Overview The Benjamin and Julia Stockton Rush papers include letters, writings, financial records, a few legal documents and one educational record. Benjamin Rush's personal and professional outgoing letters, with some incoming letters, cover a wide variety of topics, but focus primarily on medical concerns, particularly the 1793 and other yellow fever epidemics in Philadelphia, as well as mental illness and its treatment, and the medical department of the Continental Army. There are a few letters from...
Dates: Majority of material found within 1766-1845 and undated

Benjamin Rush (Philadelphia) letter to Richard Henderson (Loudon Court House, Virginia), 1810 June 27

 Item — Box 2: Series 1, Folder: 4
Identifier: 1
Scope and Contents Rush writes a more detailed letter regarding Mr. Carter's debts and ill treatment of Carter, who was insane, by his family. Includes a statement of charges certified by the hospital's steward. Letter features an additional written comment made by Henderson or someone in his firm.
Dates: 1810 June 27
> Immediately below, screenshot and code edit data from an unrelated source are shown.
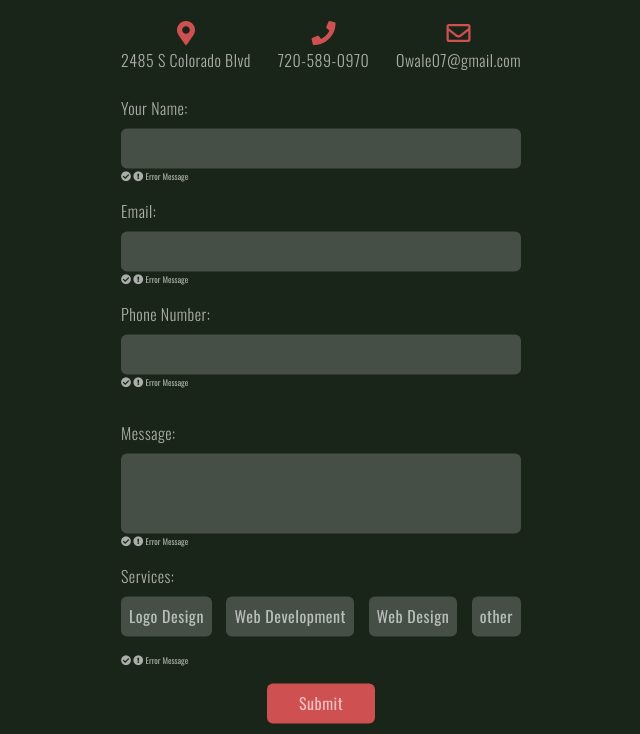
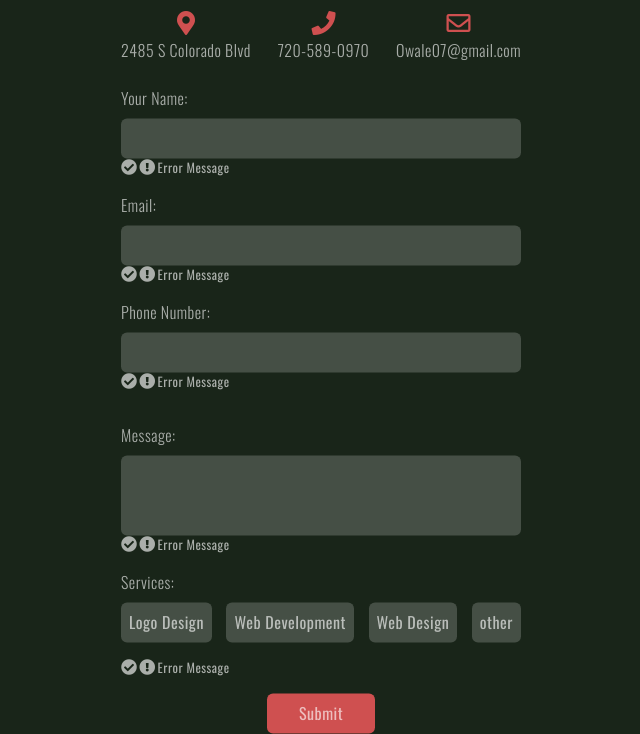
Before and after one commit to walex111/N-Contact-form, a plain HTML site: page index.html in a window 1280 px wide. Shown: the part 87-821 px from the top of the page, without its empty margins (319-959 px from the left). Drawn offline with nearby package versions, Linux system fonts and the light colour scheme.

Commit message:
style changes 1

```diff
--- a/style.scss
+++ b/style.scss
@@ -35,6 +35,10 @@ h4 {
 a {
     text-decoration: none;
     color: $light-color;
+}
+small{
+    font-size: .8rem;
+    letter-spacing: 0.5px;
 }
 
 body {
@@ -96,6 +100,10 @@ body {
         .main-grid {
             display: flex;
             flex-direction: column;
+
+            i{
+                font-size: 1rem;
+            }
 
             div {
                 margin-bottom: 1rem;
```
Also changed, not shown: style.css, 1 other file.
Timothy Pickering (Salem [Mass.]) letter to Benjamin Rush (Philadelphia), 1807 July 5

 Item — Box 1: Series 1, Folder: 14
Identifier: 1
Scope and Contents Pickering details how the family is no longer able to care for William. He has decided to send William to Rush's hospital in Philadelphia, where he will not be able to escape and might recover. He adds that another son, George, is potentially manifesting the same symptoms as William.
Dates: 1807 July 5

Timothy Pickering (Washington [D.C.]) letter to Benjamin Rush (Philadelphia), 1804 November 17

 Item — Box 1: Series 1, Folder: 14
Identifier: 1
Scope and Contents Pickering writes regarding his plans for caring for his mentally disturbed son, William, thanking Dr. Rush for his advice. In a postscript, he asks Rush if he should talk to his son about his derangement when he is rational in order to have his cooperation in effecting a cure.
Dates: 1804 November 17